29 Oct Artificial Intelligence: what consider?
Artificial intelligence is attracting increasing volumes of corporate investment. As technologies develop and begin to have a wider impact, the potential value that can derive from it is bound to increase.
PricewaterhouseCoopers estimates that AI’s will account for a share of the global economy of up to 15.7 trillion US dollars by 2035. At the same time, according to estimates by McKinsey & Company Consultants, AI techniques should be able to generate a worth of between 3.5 and 5.8 trillion US dollars per year in nine operational functions throughout 19 sectors. In the financial services sector alone, the application of machine learning could result in a cost reduction of 1 trillion US dollars by the year 2030.
To assess the capabilities investment potential, analysts have stressed focusing on three areas: creation of value, realisation of value and defensibility.

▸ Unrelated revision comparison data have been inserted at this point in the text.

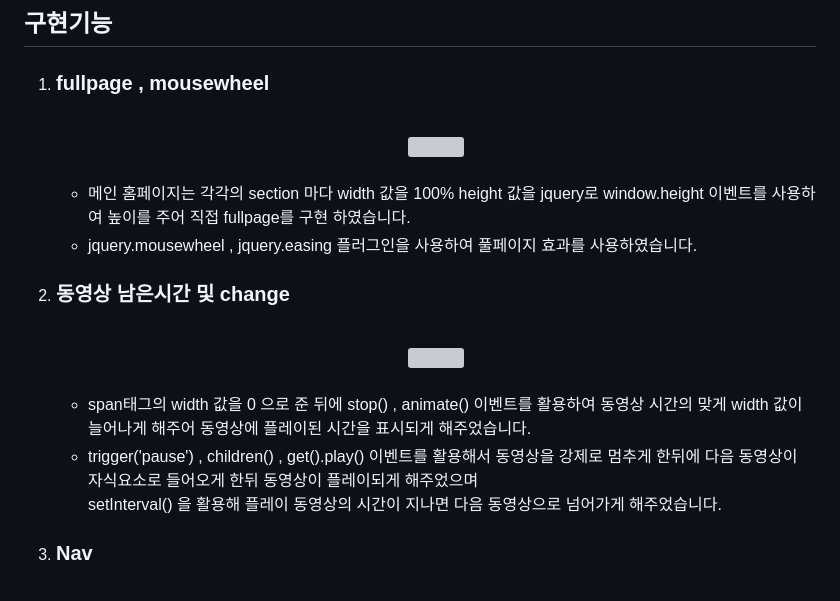
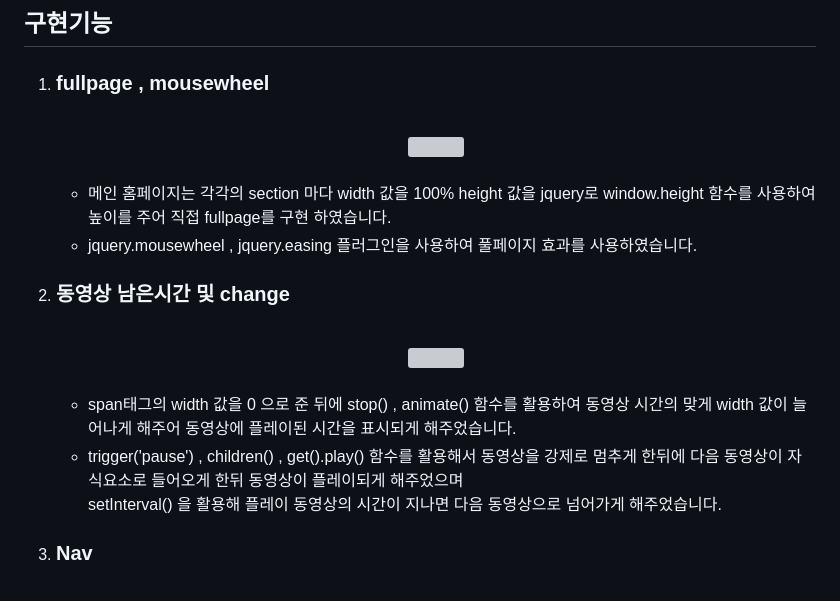
Before and after one commit to CodingYongjun/DevsistersRenewal, a Markdown page: README.md, the part around the change. Rendered like a GitHub page; grey boxes are pictures that could not be loaded.

Commit message:
DevsistersRenewal 리드미 변경

```diff
--- a/README.md
+++ b/README.md
@@ -41,7 +41,7 @@
     </div>
     <br>
     <ul>
-      <li>  메인 홈페이지는 각각의 section 마다 width 값을 100% height 값을 jquery로 window.height 이벤트를 사용하여 높이를 주어 직접 fullpage를 구현 하였습니다.</li>
+      <li>  메인 홈페이지는 각각의 section 마다 width 값을 100% height 값을 jquery로 window.height 함수를 사용하여 높이를 주어 직접 fullpage를 구현 하였습니다.</li>
       <li>  jquery.mousewheel , jquery.easing 플러그인을 사용하여 풀페이지 효과를 사용하였습니다.</li>
     </ul>
   </li>
@@ -53,8 +53,8 @@
     </div>
     <br>
     <ul>
-      <li>  span태그의 width 값을 0 으로 준 뒤에 stop() , animate() 이벤트를 활용하여 동영상 시간의 맞게 width 값이 늘어나게 해주어 동영상에 플레이된 시간을 표시되게 해주었습니다.</li>
-      <li>  trigger('pause') , children() , get().play() 이벤트를 활용해서 동영상을 강제로 멈추게 한뒤에 다음 동영상이 자식요소로 들어오게 한뒤 동영상이 플레이되게 해주었으며<br> setInterval() 을 활용해 플레이 동영상의 시간이 지나면 다음 동영상으로 넘어가게 해주었습니다.</li>
+      <li>  span태그의 width 값을 0 으로 준 뒤에 stop() , animate() 함수를 활용하여 동영상 시간의 맞게 width 값이 늘어나게 해주어 동영상에 플레이된 시간을 표시되게 해주었습니다.</li>
+      <li>  trigger('pause') , children() , get().play() 함수를 활용해서 동영상을 강제로 멈추게 한뒤에 다음 동영상이 자식요소로 들어오게 한뒤 동영상이 플레이되게 해주었으며<br> setInterval() 을 활용해 플레이 동영상의 시간이 지나면 다음 동영상으로 넘어가게 해주었습니다.</li>
     </ul>
   </li>
   <li>
```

Creation of value. What is the customer’s specific problem? How much value does your solution generate and how many similar customers are needed to create a total available market, in other words, the total market demand for the product or service?
Realisation of value. What does the company think about the return on investment? How easily can the technology be adopted internally by employees and externally by customers? Does the company have adequate problem-solving data? Does the solution require additional infrastructure tools (for example, adding sensors to collect data)? Is an operating flow change necessary?
Defensibility. Can someone else come into play and affect a niche? Are the data proprietary? Are the data public? Can someone else come into play and create the same algorithms? What is the degree of fungibility of said data? Are there network effects? Does the new data (for example relating to a new customer) improve the algorithm?